WHAT TO DO
Identify every line in the records below that contains the word "json", and reproduce each one.

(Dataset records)
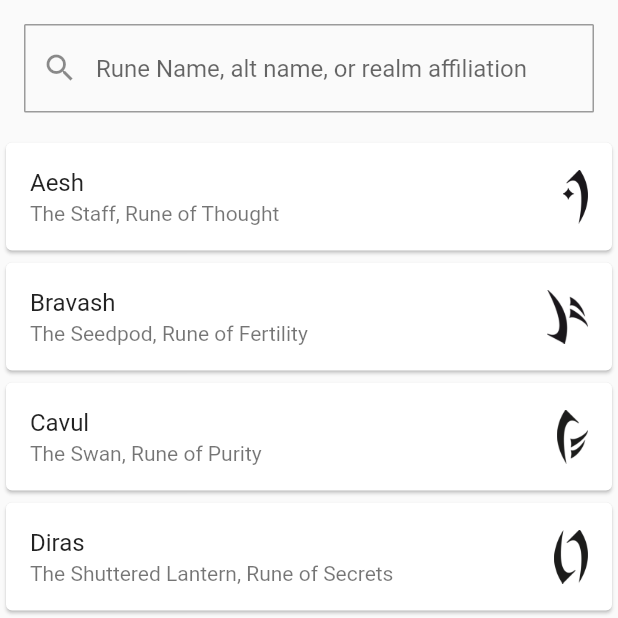
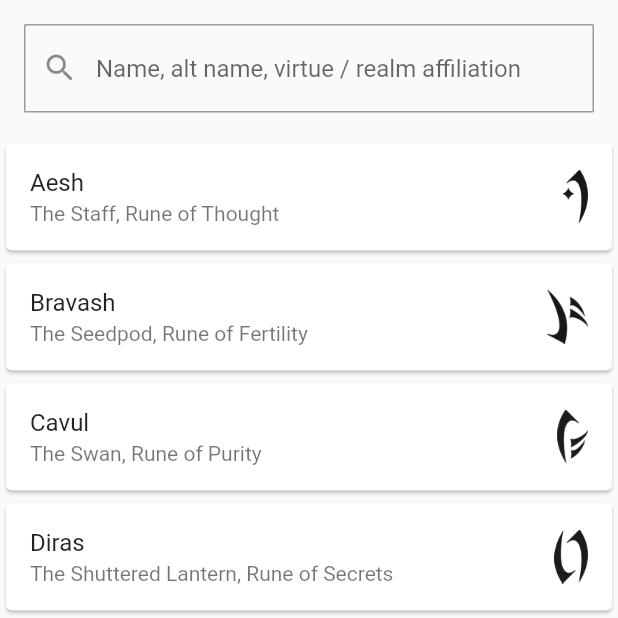
Before and after one commit to clayt8/empire_larp_helper, a Flutter app: the RunesScreen screen opened directly, on a phone screen of 412 x 824 dp, the top half of it. Run offline on Flutter 3.47's test engine with Material 2 defaults, Android fonts, the phone set to English and light mode, and no system bars; our stand-ins replace audioplayers, flutter_native_splash, intro_slider, shared_preferences; missing offline and left inert: flutter_shakemywidget; accounts and stored records are empty.

Commit message:
fixed bugs around search, added haptic feedback

```diff
--- a/lib/Screens/Runes/model/runes_model.dart
+++ b/lib/Screens/Runes/model/runes_model.dart
@@ -30,9 +30,10 @@ class RuneCardModel {
   String altName = "";
   String realmAffiliation = "";
   String imagePath = "";
+  String virtueAffiliation = "";
 
-  RuneCardModel(
-      this.id, this.name, this.altName, this.realmAffiliation, this.imagePath);
+  RuneCardModel(this.id, this.name, this.altName, this.realmAffiliation,
+      this.imagePath, this.virtueAffiliation);
 
   factory RuneCardModel.fromJson(dynamic json) {
     return RuneCardModel(
@@ -40,6 +41,7 @@ class RuneCardModel {
         json['name'] as String,
         json['altName'] as String,
         json['realmAffiliation'] as String,
-        json['imagePath'] as String);
+        json['imagePath'] as String,
+        json['virtueAffiliation'] as String);
   }
 }
--- a/lib/Screens/Runes/screens/runes_list_screen.dart
+++ b/lib/Screens/Runes/screens/runes_list_screen.dart
@@ -4,7 +4,6 @@ import 'package:empire_lrp_helper/Screens/Runes/screens/rune_study_screen.dart';
 import 'package:empire_lrp_helper/Screens/Runes/viewmodel/runes_viewmodel.dart';
 import 'package:flutter/material.dart';
 import 'package:flutter/services.dart';
-
 
 class RunesScreen extends StatefulWidget {
   const RunesScreen({Key? key}) : super(key: key);
@@ -24,6 +23,7 @@ class _RunesScreenState extends State<RunesScreen> {
     // TODO: implement initState
     super.initState();
     viewModel = RunesViewModel();
+    FocusManager.instance.primaryFocus?.unfocus();
     list = viewModel.getRuneCardListFromRepo();
   }
 
@@ -45,10 +45,12 @@ class _RunesScreenState extends State<RunesScreen> {
                     controller: controller,
                     decoration: InputDecoration(
                         prefixIcon: const Icon(Icons.search),
-                        hintText: "Rune Name, alt name, or realm affiliation",
+                        hintText: "Name, alt name, virtue / realm affiliation",
                         border: OutlineInputBorder(
                             borderRadius: BorderRadius.circular(1),
-                            borderSide: const BorderSide(color: Colors.grey))),
+                            borderSide: const BorderSide(color: Colors.grey)
+                        )
+                    ),
                     onChanged: setSearchString,
 // onChanged: searchRune,
                   ),
@@ -65,8 +67,10 @@ class _RunesScreenState extends State<RunesScreen> {
                         trailing: Image.asset(result[i].imagePath,
                             height: 36, fit: BoxFit.cover),
                         onTap: () {
+                          FocusManager.instance.primaryFocus?.unfocus();
                           HapticFeedback.lightImpact();
-                                Navigator.of(context).push(runeDetailRoute(result[i].name));
+                          Navigator.of(context)
+                              .push(runeDetailRoute(result[i].name));
                         },
                       ),
                     ),
@@ -116,10 +120,19 @@ class _RunesScreenState extends State<RunesScreen> {
               .toList() ??
           <RuneCardModel>[];
 
+      List<RuneCardModel> virtueSuggestions = <RuneCardModel>[];
+      realmSuggestions = list
+          ?.where((element) => element.virtueAffiliation
+          .toLowerCase()
+          .contains(searchString!.toLowerCase()))
+          .toList() ??
+          <RuneCardModel>[];
+
       var newList = {
         ...nameSuggestions,
         ...altNameSuggestions,
-        ...realmSuggestions
+        ...realmSuggestions,
+        ...virtueSuggestions
       }.toList();
       return newList;
     }
--- a/lib/Screens/Settings/settings.dart
+++ b/lib/Screens/Settings/settings.dart
@@ -1,4 +1,5 @@
 import 'package:flutter/material.dart';
+import 'package:flutter/services.dart';
 import '../../intro_slider/intro_slider.dart';
 
 class SettingsScreen extends StatelessWidget {
@@ -13,7 +14,8 @@ class SettingsScreen extends StatelessWidget {
             title: const Text( "Change Theme"),
             subtitle: const Text("Clicking here will take you to the intro screen"),
             trailing: Image.asset("assets/runes/Feresh.png", height: 36, fit: BoxFit.contain),
-            onTap: (){
+            onTap: () {
+              HapticFeedback.lightImpact();
               Navigator.pushReplacement(
                   context, MaterialPageRoute(builder: (_) => const IntroSliderScreen()));
             },
```
Also changed, not shown: assets/json/rune_card_list.json (+54 -27 lines), lib/intro_slider/intro_slider.dart (+39 -6 lines). Lines whose indentation alone changed are shown as unchanged.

SOLUTION
   factory RuneCardModel.fromJson(dynamic json) {
         json['name'] as String,
         json['altName'] as String,
         json['realmAffiliation'] as String,
-        json['imagePath'] as String);
+        json['imagePath'] as String,
+        json['virtueAffiliation'] as String);
Also changed, not shown: assets/json/rune_card_list.json (+54 -27 lines), lib/intro_slider/intro_slider.dart (+39 -6 lines). Lines whose indentation alone changed are shown as unchanged.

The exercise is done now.